▶ **EXERCISE BRIEF**:
Using only the records, tally the lines with "shared" in them and state that total by itself.

++++ MATERIAL FOR THIS EXERCISE

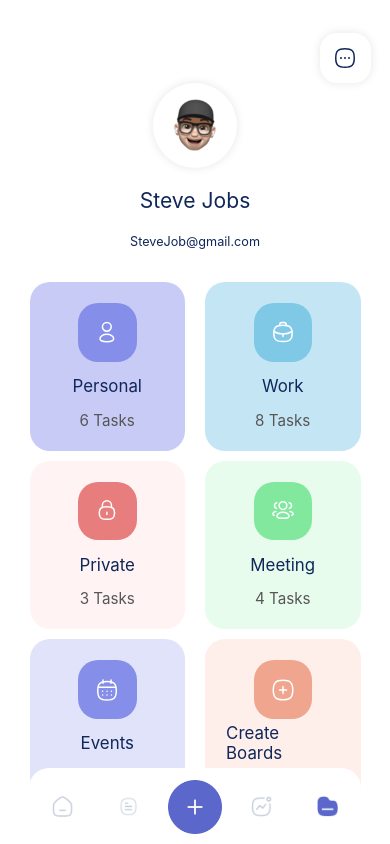
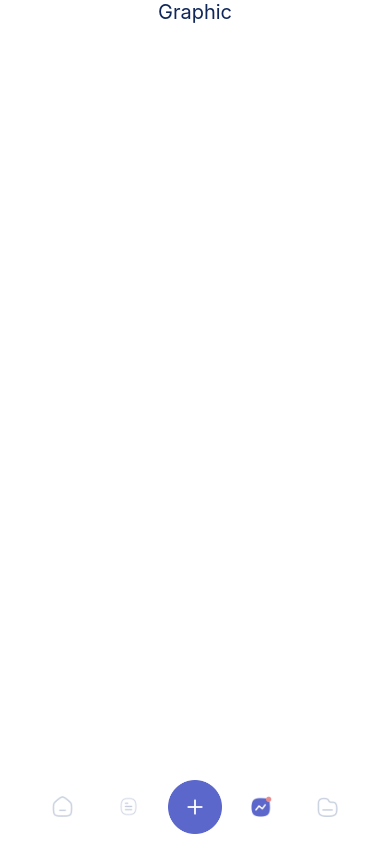
Before and after one commit to ng-anhhtuann/daily-app, a React Native app in the folder Daily/: screen /TabBar in a window 390 px wide. Built offline with nearby package versions, Linux system fonts and the light colour scheme.

Commit message:
Done with ScrollView action vs screens

```diff
--- a/Daily/src/frames/Start.js
+++ b/Daily/src/frames/Start.js
@@ -66,7 +66,6 @@ const styles = StyleSheet.create({
   },
   buttons: {
     height: DeviceHeight * 0.2,
-    backgroundColor: 'red',
     justifyContent: 'center',
     alignItems: 'center',
     alignContent: 'center',
--- a/Daily/src/frames/homes/Graphic.js
+++ b/Daily/src/frames/homes/Graphic.js
@@ -1,21 +1,33 @@
+/* eslint-disable react-native/no-inline-styles */
 import React from 'react';
-import {View, Text, StyleSheet} from 'react-native';
+import {ScrollView, View, Text, StyleSheet} from 'react-native';
 
-import {DeviceWidth, DeviceHeight} from '../../utils/device';
-import {BLUE_HEAVY, WHITE} from '../../utils/colors';
+import {BLUE_HEAVY, NAME_TEXT, WHITE} from '../../utils/colors';
+import {DeviceHeight, DeviceWidth} from '../../utils/device';
+import {title} from '../../utils/typo';
 
 const Graphic = () => {
   return (
-    <View style={styles.container}>
-      <Text>asdasdsad</Text>
-    </View>
+    <ScrollView style={styles.container}>
+      <Text
+        style={{
+          color: NAME_TEXT,
+          fontSize: title.medium,
+          textAlign: 'center',
+          marginBottom: title.medium,
+        }}>
+        Graphic
+      </Text>
+      <View
+        style={{height: DeviceHeight * 0.5, width: DeviceWidth * 0.5}}></View>
+    </ScrollView>
   );
 };
 const styles = StyleSheet.create({
   container: {
-    flex: 1,
-    alignItems: 'center',
     backgroundColor: WHITE,
+    paddingRight: DeviceWidth * 0.05,
+    paddingLeft: DeviceWidth * 0.05,
   },
 });
 export default Graphic;
--- a/Daily/src/frames/homes/Home.js
+++ b/Daily/src/frames/homes/Home.js
@@ -31,7 +31,6 @@ const Home = () => {
     userName: 'Steven',
     onPress: null,
   });
-  const [isComing, setIsComing] = useState(false);
   const renderHeader = useMemo(() => {
     return (
       <HeaderProfile
@@ -45,7 +44,7 @@ const Home = () => {
     );
   }, [userInfo.userName]);
   return (
-    <ScrollView style={styles.container}>
+    <ScrollView style={styles.container} showsVerticalScrollIndicator={false}>
       {renderHeader}
       <View style={styles.compilation}>
         <Text style={styles.greeting}>Compilation</Text>
@@ -104,6 +103,7 @@ const Home = () => {
           nameTag={['Home', 'Urgent']}
         />
       </View>
+      <View style={{height: DeviceHeight * 0.1}} />
     </ScrollView>
   );
 };
--- a/Daily/src/frames/homes/Profile.js
+++ b/Daily/src/frames/homes/Profile.js
@@ -1,5 +1,5 @@
 import React from 'react';
-import {View, StyleSheet} from 'react-native';
+import {ScrollView, View, StyleSheet} from 'react-native';
 
 import {DeviceWidth, DeviceHeight} from '../../utils/device';
 import {WHITE} from '../../utils/colors';
@@ -10,7 +10,7 @@ import Gravatar from '../../shared/Gravatar';
 
 const Profile = () => {
   return (
-    <View style={styles.container}>
+    <ScrollView style={styles.container} showsVerticalScrollIndicator={false}>
       <SettingButton
         buttonContainer={styles.buttonContainer}
         buttonHolder={styles.buttonHolder}
@@ -19,30 +19,29 @@ const Profile = () => {
         avatar={imgs.profileAvatar}
         name={'Steve Jobs'}
         mail={'SteveJob@gmail.com'}
+        customStyle={undefined}
       />
       <Category
         categoryContainer={styles.categoryContainer}
         sideCategory={styles.sideCategory}
       />
-    </View>
+      <View style={{height: DeviceHeight * 0.1}} />
+    </ScrollView>
   );
 };
 const styles = StyleSheet.create({
-  categoryContainer: {flex: 7, flexDirection: 'row'},
+  categoryContainer: {flexDirection: 'row'},
   sideCategory: {
     width: '50%',
     height: '100%',
     alignItems: 'center',
-    padding: 10,
   },
   container: {
-    flex: 1,
     paddingLeft: DeviceWidth * 0.05,
     paddingRight: DeviceWidth * 0.05,
     backgroundColor: WHITE,
   },
   buttonContainer: {
-    flex: 1,
     justifyContent: 'flex-end',
     alignItems: 'flex-end',
   },
--- a/Daily/src/frames/homes/TabBar.js
+++ b/Daily/src/frames/homes/TabBar.js
@@ -22,7 +22,7 @@ const TabBar = () => {
         headerShown: false,
         tabBarStyle: styles.tabBar,
       }}
-      initialRouteName={'Profile'}>
+      initialRouteName={'Graphic'}>
       <Tab.Screen
         name="Home"
         component={Home}
--- a/Daily/src/frames/homes/Tasks.js
+++ b/Daily/src/frames/homes/Tasks.js
@@ -66,7 +66,7 @@ const Tasks = () => {
     },
   ];
   return (
-    <ScrollView style={styles.container}>
+    <ScrollView style={styles.container} showsVerticalScrollIndicator={false}>
       <SearchEngine />
       <TaskTitle
         taskCalendarHolder={styles.taskCalendarHolder}
@@ -84,6 +84,7 @@ const Tasks = () => {
       <HorizontalTask timePivot={'08:00'} taskArray={task8Array} />
       <HorizontalTask timePivot={'09:00'} taskArray={task9Array} />
       <HorizontalTask timePivot={'10:00'} taskArray={task10Array} />
+      <View style={{height: DeviceHeight * 0.1}} />
     </ScrollView>
   );
 };
--- a/Daily/src/shared/CategoryItem.js
+++ b/Daily/src/shared/CategoryItem.js
@@ -17,20 +17,23 @@ const CategoryItem = ({
       <View style={[styles.iconHolder, {backgroundColor: colorIcon}]}>
         {icon}
       </View>
-      <Text style={styles.title}>{title}</Text>
+      <Text style={styles.title} numberOfLines={2}>
+        {title}
+      </Text>
       <Text style={styles.taskText}>{numberOfTasks} Tasks</Text>
     </TouchableOpacity>
   );
 };
 const styles = StyleSheet.create({
   container: {
-    width: '100%',
-    height: '30%',
-    marginTop: 10,
+    width: DeviceWidth * 0.4,
+    height: DeviceWidth * 0.4,
+    overflow: 'hidden',
+    marginTop: 20,
     borderRadius: 20,
     alignItems: 'center',
     justifyContent: 'space-between',
-    padding: DeviceHeight * 0.025,
+    padding: 20,
   },
   iconHolder: {
     width: DeviceWidth * 0.15,
--- a/Daily/src/shared/Gravatar.js
+++ b/Daily/src/shared/Gravatar.js
@@ -2,10 +2,11 @@ import React from 'react';
 import {View, Image, Text, StyleSheet} from 'react-native';
 import {NAME_TEXT} from '../utils/colors';
 import {DeviceHeight} from '../utils/device';
+import {title} from '../utils/typo';
 
-const Gravatar = ({avatar, name, mail}) => {
+const Gravatar = ({avatar, name, mail, customStyle}) => {
   return (
-    <View style={styles.container}>
+    <View style={[styles.container, customStyle]}>
       <View style={styles.avatarContainer}>
         <Image source={avatar} style={styles.imgStyle} />
       </View>
@@ -16,12 +17,11 @@ const Gravatar = ({avatar, name, mail}) => {
 };
 const styles = StyleSheet.create({
   container: {
-    flex: 2,
     justifyContent: 'space-between',
     alignItems: 'center',
-    marginBottom: DeviceHeight * 0.015,
   },
   avatarContainer: {
+    marginBottom: 15,
     backgroundColor: 'white',
     height: DeviceHeight * 0.1,
     width: DeviceHeight * 0.1,
@@ -32,7 +32,7 @@ const styles = StyleSheet.create({
     shadowRadius: 10,
   },
   imgStyle: {width: '50%', height: '61.6%'},
-  nameStyle: {color: NAME_TEXT, fontSize: DeviceHeight * 0.025},
-  mailStyle: {color: NAME_TEXT, fontSize: DeviceHeight * 0.015},
+  nameStyle: {color: NAME_TEXT, fontSize: title.medium, marginBottom: 15},
+  mailStyle: {color: NAME_TEXT, fontSize: title.text},
 });
 export default Gravatar;
--- /dev/null
+++ b/Daily/src/utils/typo.js
@@ -0,0 +1,18 @@
+export const title = {
+  tiny: 10,
+  text: 15,
+  medium: 20,
+  big: 25,
+  huge: 30,
+  omg: 40,
+};
+export const space = {
+  tiny: 5,
+  baby: 10,
+  aBit: 15,
+  medium: 20,
+  big: 25,
+  huge: 30,
+  lmao: 35,
+  omg: 40,
+};
```
Also changed, not shown: Daily/src/shared/Category.js (+1 -6 lines), Daily/src/shared/Priority.js (added, +7 -0 lines), 1 other file (tests, documents, lock files or other folders).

++++++++

▶ **SOLUTION TO THIS EXERCISE**:
6